(Before and after images)

......

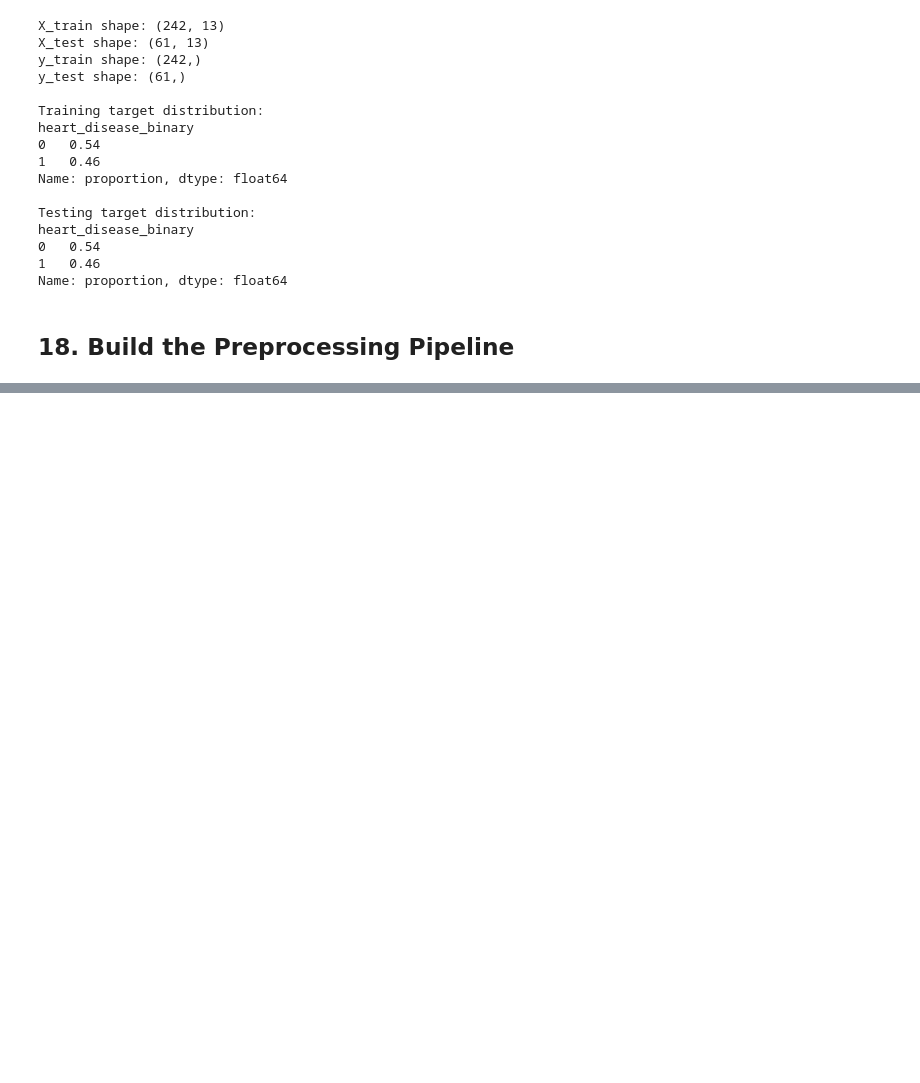
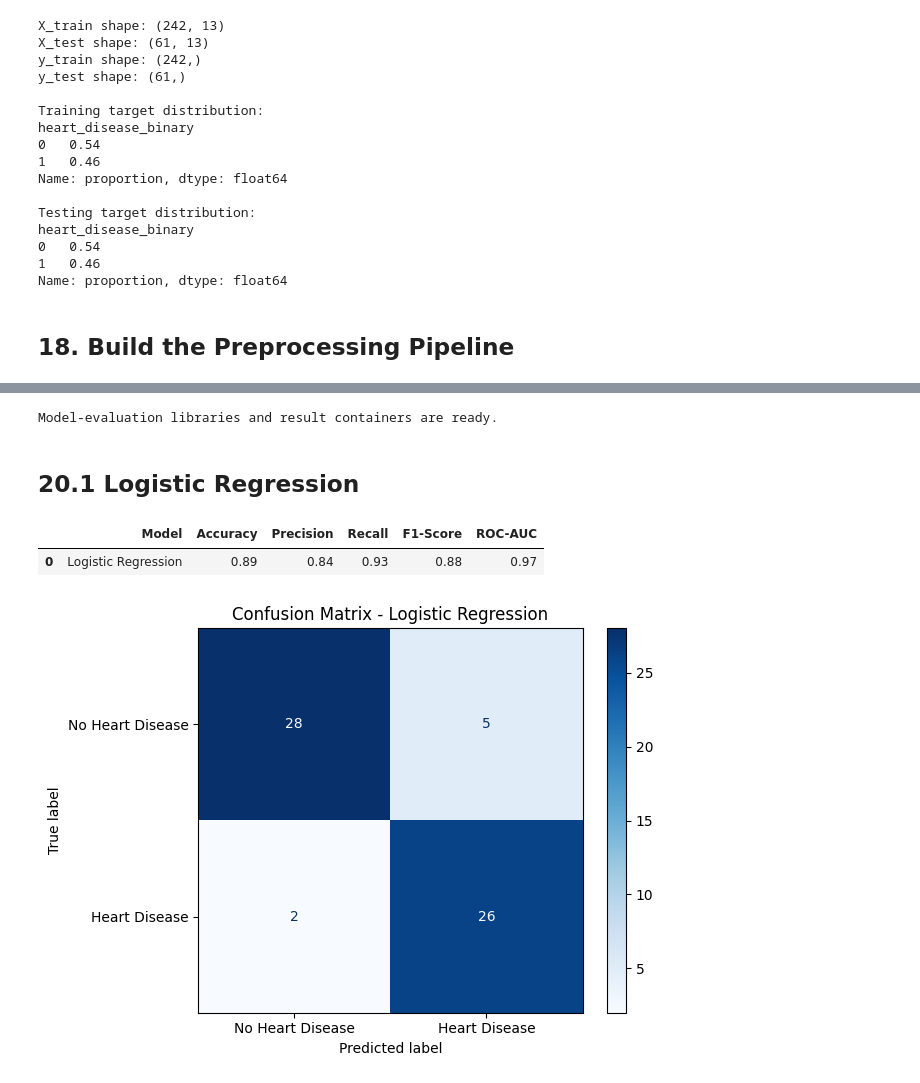
Before and after one commit to Kushagra-afk-commits/Heart-Disease-prediction-Using-Machine-Learning, a Jupyter notebook: Heart_Disease.ipynb, the cells around one changed output, grey strips where cells are left out. Cells and saved outputs as stored; diff of their text form; code cells hidden in the pictures; blank space fills up the shorter version.

```diff
--- a/Heart_Disease.ipynb
+++ b/Heart_Disease.ipynb
@@ -657,0 +642,79 @@ for model_name, classifier in initial_models.items():
+# %%
+from sklearn.base import clone
+from sklearn.linear_model import LogisticRegression
+from sklearn.tree import DecisionTreeClassifier
+from sklearn.ensemble import RandomForestClassifier, GradientBoostingClassifier
+from sklearn.neighbors import KNeighborsClassifier
+from sklearn.svm import SVC
+from sklearn.neural_network import MLPClassifier
+from sklearn.metrics import (
+    accuracy_score,
+    precision_score,
+    recall_score,
+    f1_score,
+    roc_auc_score,
+    ConfusionMatrixDisplay,
+    roc_curve
+)
+
+results = []
+fitted_models = {}
+predictions_by_model = {}
+probabilities_by_model = {}
+
+print("Model-evaluation libraries and result containers are ready.")
+# %% [output]
+Model-evaluation libraries and result containers are ready.
+# %% [markdown]
+## 20.1 Logistic Regression
+# %%
+# Build and train the Logistic Regression model
+logistic_regression_pipeline = Pipeline(steps=[
+    ("preprocessor", clone(preprocessor)),
+    ("model", LogisticRegression(max_iter=1000, random_state=42))
+])
+
+logistic_regression_pipeline.fit(X_train, y_train)
+
+# Generate test-set class predictions and probabilities
+logistic_regression_predictions = logistic_regression_pipeline.predict(X_test)
+logistic_regression_probabilities = logistic_regression_pipeline.predict_proba(X_test)[:, 1]
+
+# Calculate the required test-set evaluation metrics
+logistic_regression_accuracy = accuracy_score(y_test, logistic_regression_predictions)
+logistic_regression_precision = precision_score(y_test, logistic_regression_predictions, zero_division=0)
+logistic_regression_recall = recall_score(y_test, logistic_regression_predictions, zero_division=0)
+logistic_regression_f1 = f1_score(y_test, logistic_regression_predictions, zero_division=0)
+logistic_regression_roc_auc = roc_auc_score(y_test, logistic_regression_probabilities)
+
+logistic_regression_result = {
+    "Model": "Logistic Regression",
+    "Accuracy": logistic_regression_accuracy,
+    "Precision": logistic_regression_precision,
+    "Recall": logistic_regression_recall,
+    "F1-Score": logistic_regression_f1,
+    "ROC-AUC": logistic_regression_roc_auc
+}
+
+results.append(logistic_regression_result)
+fitted_models["Logistic Regression"] = logistic_regression_pipeline
+predictions_by_model["Logistic Regression"] = logistic_regression_predictions
+probabilities_by_model["Logistic Regression"] = logistic_regression_probabilities
+
+display(pd.DataFrame([logistic_regression_result]).round(3))
+
+# Visualise the confusion matrix before moving to the next model
+ConfusionMatrixDisplay.from_predictions(
+    y_test,
+    logistic_regression_predictions,
+    display_labels=["No Heart Disease", "Heart Disease"],
+    values_format="d",
+    cmap="Blues"
+)
+plt.title("Confusion Matrix - Logistic Regression")
+plt.tight_layout()
+plt.show()
+# %% [output]
+|  | Model | Accuracy | Precision | Recall | F1-Score | ROC-AUC |
+| 0 | Logistic Regression | 0.89 | 0.84 | 0.93 | 0.88 | 0.97 |
+[figure, added]
```
Also changed, not shown: parts of 22 cells of this notebook.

......

EXERCISE REQUIREMENTS => Please, without any pictures, print each entry exactly.

OUTPUT OF THE TASK =>
Before and after one commit to Kushagra-afk-commits/Heart-Disease-prediction-Using-Machine-Learning, a Jupyter notebook: Heart_Disease.ipynb, the cells around one changed output, grey strips where cells are left out. Cells and saved outputs as stored; diff of their text form; code cells hidden in the pictures; blank space fills up the shorter version.

```diff
--- a/Heart_Disease.ipynb
+++ b/Heart_Disease.ipynb
@@ -657,0 +642,79 @@ for model_name, classifier in initial_models.items():
+# %%
+from sklearn.base import clone
+from sklearn.linear_model import LogisticRegression
+from sklearn.tree import DecisionTreeClassifier
+from sklearn.ensemble import RandomForestClassifier, GradientBoostingClassifier
+from sklearn.neighbors import KNeighborsClassifier
+from sklearn.svm import SVC
+from sklearn.neural_network import MLPClassifier
+from sklearn.metrics import (
+    accuracy_score,
+    precision_score,
+    recall_score,
+    f1_score,
+    roc_auc_score,
+    ConfusionMatrixDisplay,
+    roc_curve
+)
+
+results = []
+fitted_models = {}
+predictions_by_model = {}
+probabilities_by_model = {}
+
+print("Model-evaluation libraries and result containers are ready.")
+# %% [output]
+Model-evaluation libraries and result containers are ready.
+# %% [markdown]
+## 20.1 Logistic Regression
+# %%
+# Build and train the Logistic Regression model
+logistic_regression_pipeline = Pipeline(steps=[
+    ("preprocessor", clone(preprocessor)),
+    ("model", LogisticRegression(max_iter=1000, random_state=42))
+])
+
+logistic_regression_pipeline.fit(X_train, y_train)
+
+# Generate test-set class predictions and probabilities
+logistic_regression_predictions = logistic_regression_pipeline.predict(X_test)
+logistic_regression_probabilities = logistic_regression_pipeline.predict_proba(X_test)[:, 1]
+
+# Calculate the required test-set evaluation metrics
+logistic_regression_accuracy = accuracy_score(y_test, logistic_regression_predictions)
+logistic_regression_precision = precision_score(y_test, logistic_regression_predictions, zero_division=0)
+logistic_regression_recall = recall_score(y_test, logistic_regression_predictions, zero_division=0)
+logistic_regression_f1 = f1_score(y_test, logistic_regression_predictions, zero_division=0)
+logistic_regression_roc_auc = roc_auc_score(y_test, logistic_regression_probabilities)
+
+logistic_regression_result = {
+    "Model": "Logistic Regression",
+    "Accuracy": logistic_regression_accuracy,
+    "Precision": logistic_regression_precision,
+    "Recall": logistic_regression_recall,
+    "F1-Score": logistic_regression_f1,
+    "ROC-AUC": logistic_regression_roc_auc
+}
+
+results.append(logistic_regression_result)
+fitted_models["Logistic Regression"] = logistic_regression_pipeline
+predictions_by_model["Logistic Regression"] = logistic_regression_predictions
+probabilities_by_model["Logistic Regression"] = logistic_regression_probabilities
+
+display(pd.DataFrame([logistic_regression_result]).round(3))
+
+# Visualise the confusion matrix before moving to the next model
+ConfusionMatrixDisplay.from_predictions(
+    y_test,
+    logistic_regression_predictions,
+    display_labels=["No Heart Disease", "Heart Disease"],
+    values_format="d",
+    cmap="Blues"
+)
+plt.title("Confusion Matrix - Logistic Regression")
+plt.tight_layout()
+plt.show()
+# %% [output]
+|  | Model | Accuracy | Precision | Recall | F1-Score | ROC-AUC |
+| 0 | Logistic Regression | 0.89 | 0.84 | 0.93 | 0.88 | 0.97 |
+[figure, added]
```
Also changed, not shown: parts of 22 cells of this notebook.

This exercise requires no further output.